_WORK TO COMPLETE_
The reply should hold every line of the data below, unchanged, and none of the pictures.

_DATASET CONTENT_
□ □ □ □ □ □ □

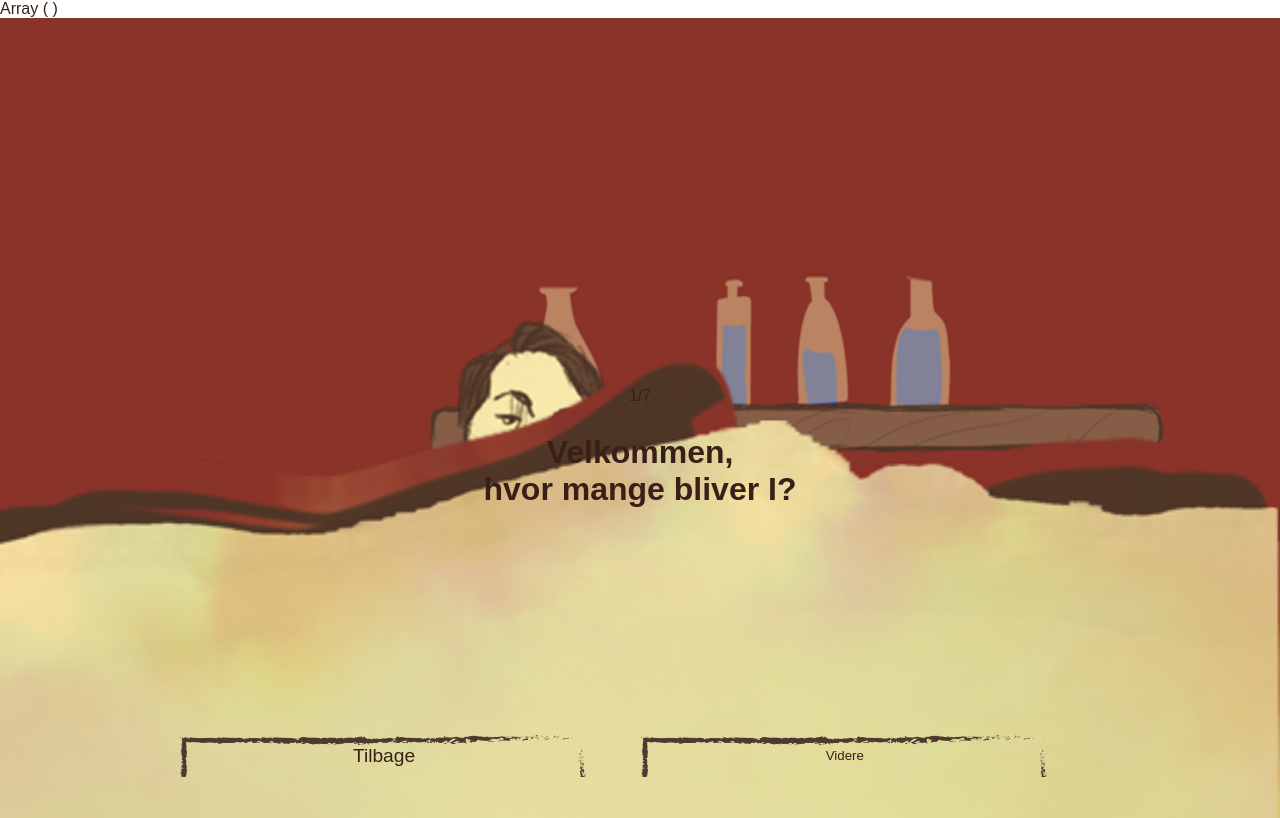
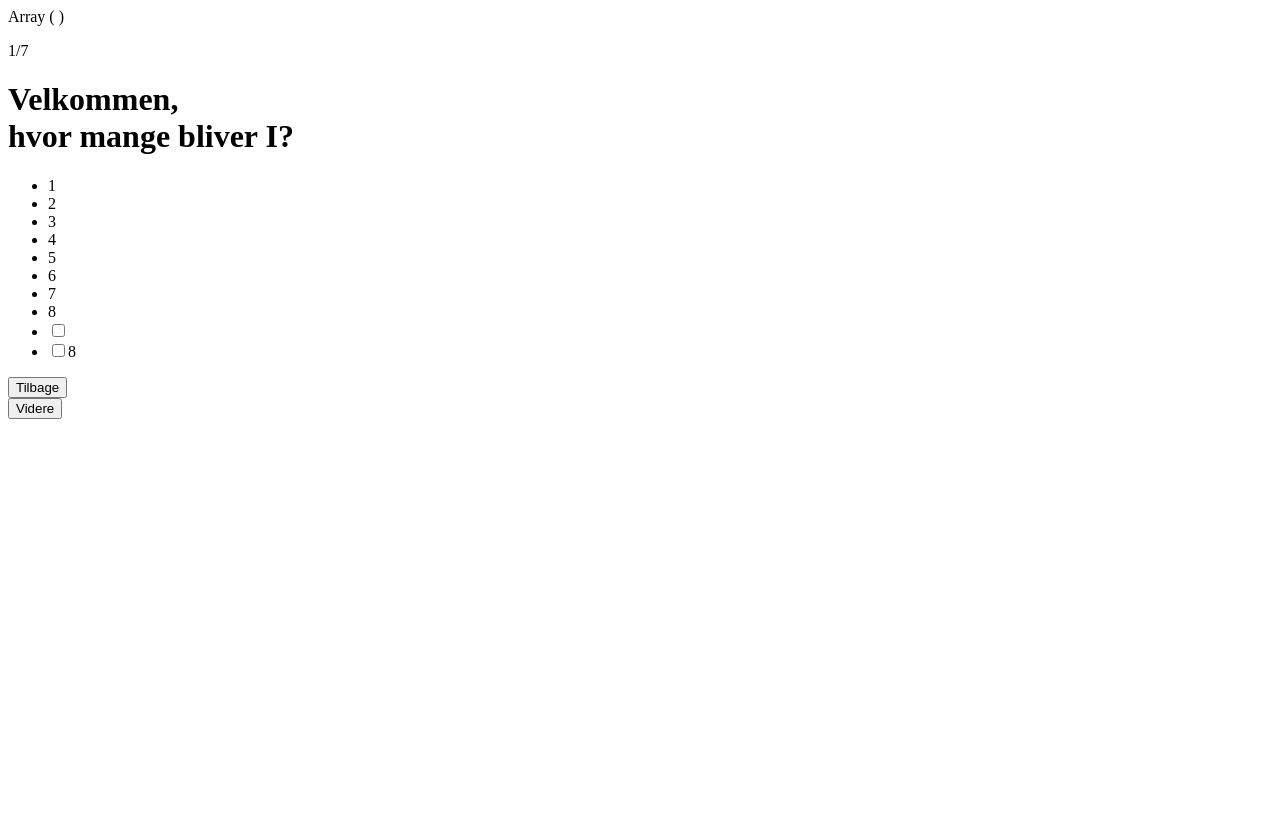
Before and after one commit to Tmptvk/3semprojekt, a PHP site: page /q1-3.php in a window 1280 px wide. After the commit the page ends 419 px from the top, so only its background shows below. Run offline with PHP 8.4, Linux system fonts and the light colour scheme; some web fonts are replaced.

Commit message:
css slået fra

```diff
--- a/psecs/head.php
+++ b/psecs/head.php
@@ -1,4 +1,4 @@
 <link rel="stylesheet" href="https://use.typekit.net/qdq8mhe.css">
-<link rel="stylesheet" href="stylesheets/main.css">
+<!--<link rel="stylesheet" href="stylesheets/main.css">-->
 <meta charset="utf-8">
 <meta name="viewport" content="width=device-width, initial-scale=1.0">
--- a/q1-3.php
+++ b/q1-3.php
@@ -32,7 +32,7 @@ print_r($_POST);
               <li id="q1-7" class="listyle">7</li>
               <li id="q1-8" class="listyle">8</li>
               <li> <input type ="checkbox" name="amount[1]" ></li>
-              <li> <input type ="checkbox" name="amount[2]" ></li>
+              <li> <input type ="checkbox" name="amount[2]" >8</li>
             </ul>
             </div>
             <div class="btnwrapper3">
```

□ □ □ □ □ □ □

_ANSWER TO THIS PROBLEM_
Before and after one commit to Tmptvk/3semprojekt, a PHP site: page /q1-3.php in a window 1280 px wide. After the commit the page ends 419 px from the top, so only its background shows below. Run offline with PHP 8.4, Linux system fonts and the light colour scheme; some web fonts are replaced.

Commit message:
css slået fra

```diff
--- a/psecs/head.php
+++ b/psecs/head.php
@@ -1,4 +1,4 @@
 <link rel="stylesheet" href="https://use.typekit.net/qdq8mhe.css">
-<link rel="stylesheet" href="stylesheets/main.css">
+<!--<link rel="stylesheet" href="stylesheets/main.css">-->
 <meta charset="utf-8">
 <meta name="viewport" content="width=device-width, initial-scale=1.0">
--- a/q1-3.php
+++ b/q1-3.php
@@ -32,7 +32,7 @@ print_r($_POST);
               <li id="q1-7" class="listyle">7</li>
               <li id="q1-8" class="listyle">8</li>
               <li> <input type ="checkbox" name="amount[1]" ></li>
-              <li> <input type ="checkbox" name="amount[2]" ></li>
+              <li> <input type ="checkbox" name="amount[2]" >8</li>
             </ul>
             </div>
             <div class="btnwrapper3">
```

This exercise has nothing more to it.